What you need to do: Please look for the string "className" below and report every line in which it occurs.

User interface change data
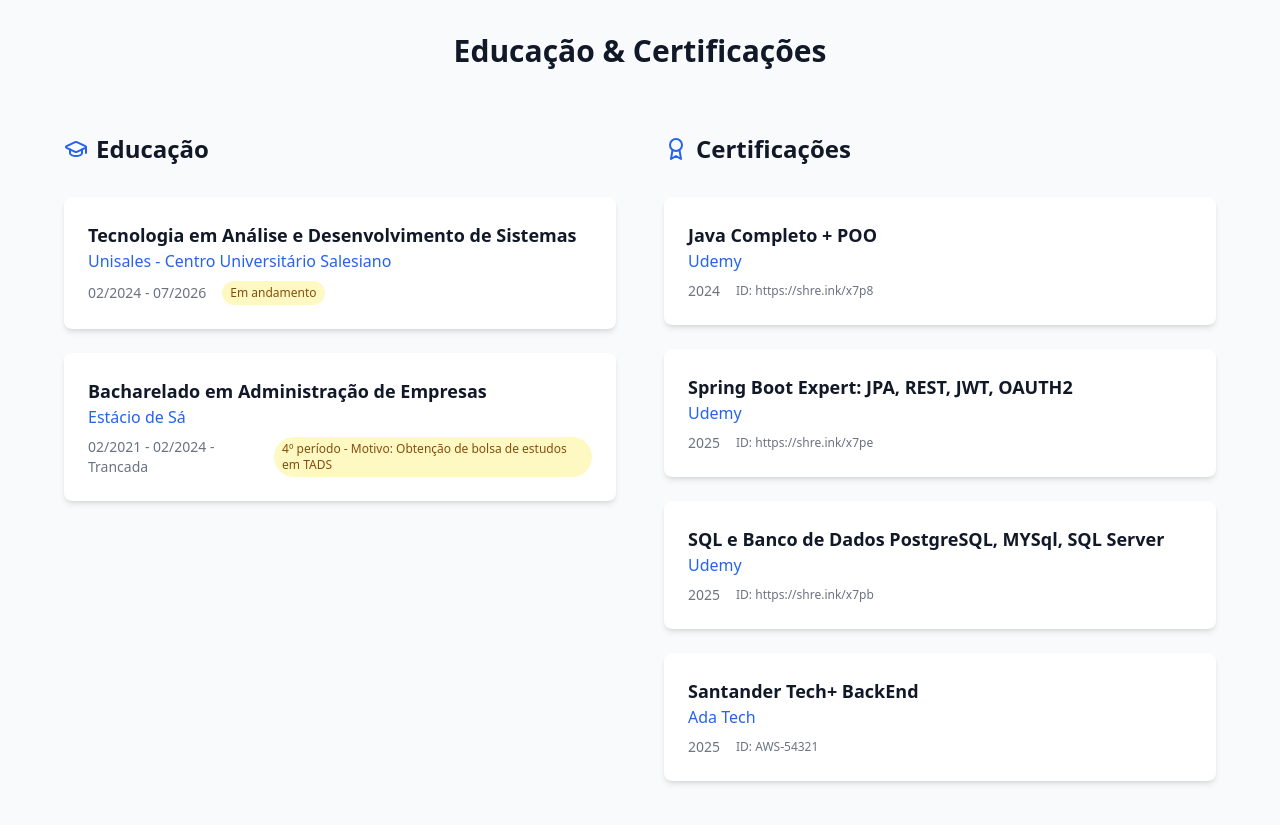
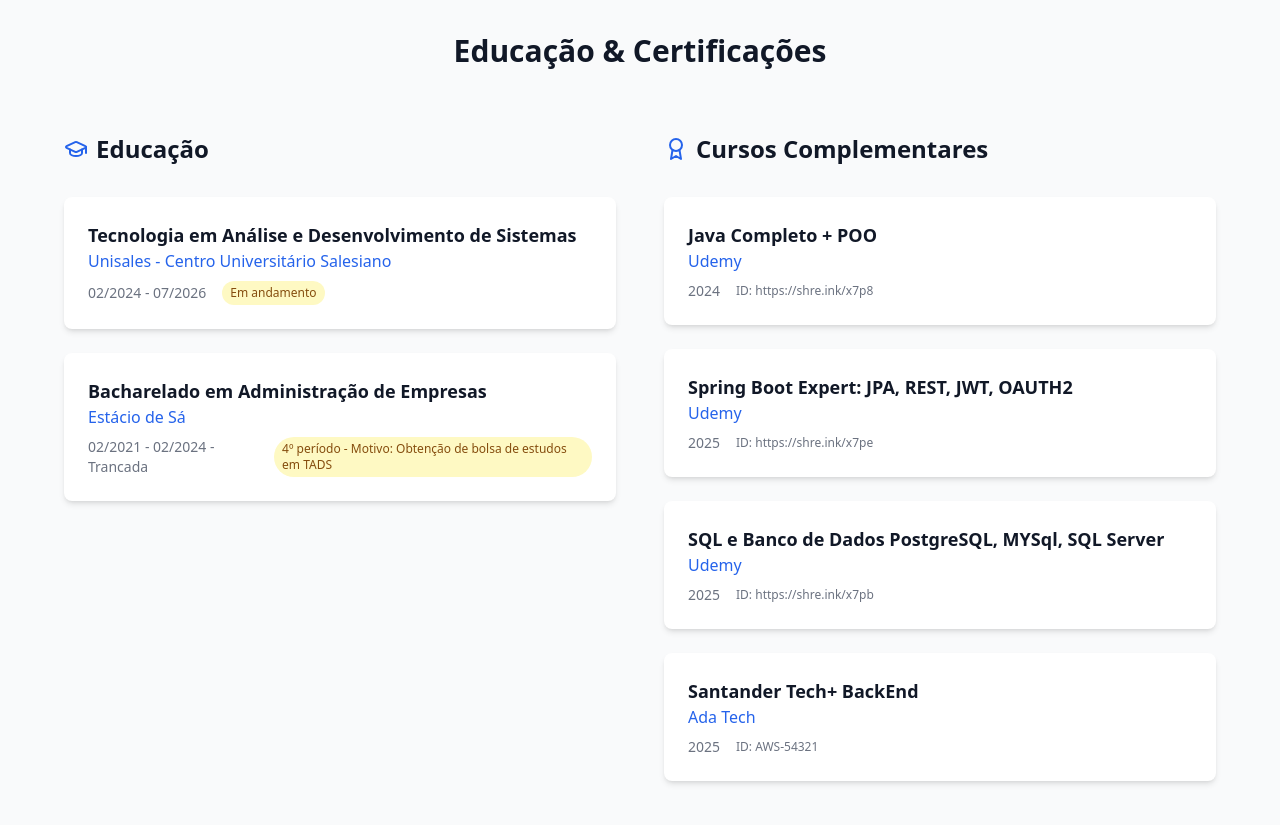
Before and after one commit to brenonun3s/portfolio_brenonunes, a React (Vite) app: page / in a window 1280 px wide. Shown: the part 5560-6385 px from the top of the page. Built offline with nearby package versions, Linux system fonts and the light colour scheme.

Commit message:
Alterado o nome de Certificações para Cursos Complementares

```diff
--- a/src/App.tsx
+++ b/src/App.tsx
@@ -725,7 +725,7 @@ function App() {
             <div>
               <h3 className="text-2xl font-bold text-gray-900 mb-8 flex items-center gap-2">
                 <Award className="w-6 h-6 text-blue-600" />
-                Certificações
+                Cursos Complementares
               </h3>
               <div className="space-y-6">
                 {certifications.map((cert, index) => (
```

Result of the exercise:
               <h3 className="text-2xl font-bold text-gray-900 mb-8 flex items-center gap-2">
                 <Award className="w-6 h-6 text-blue-600" />
               <div className="space-y-6">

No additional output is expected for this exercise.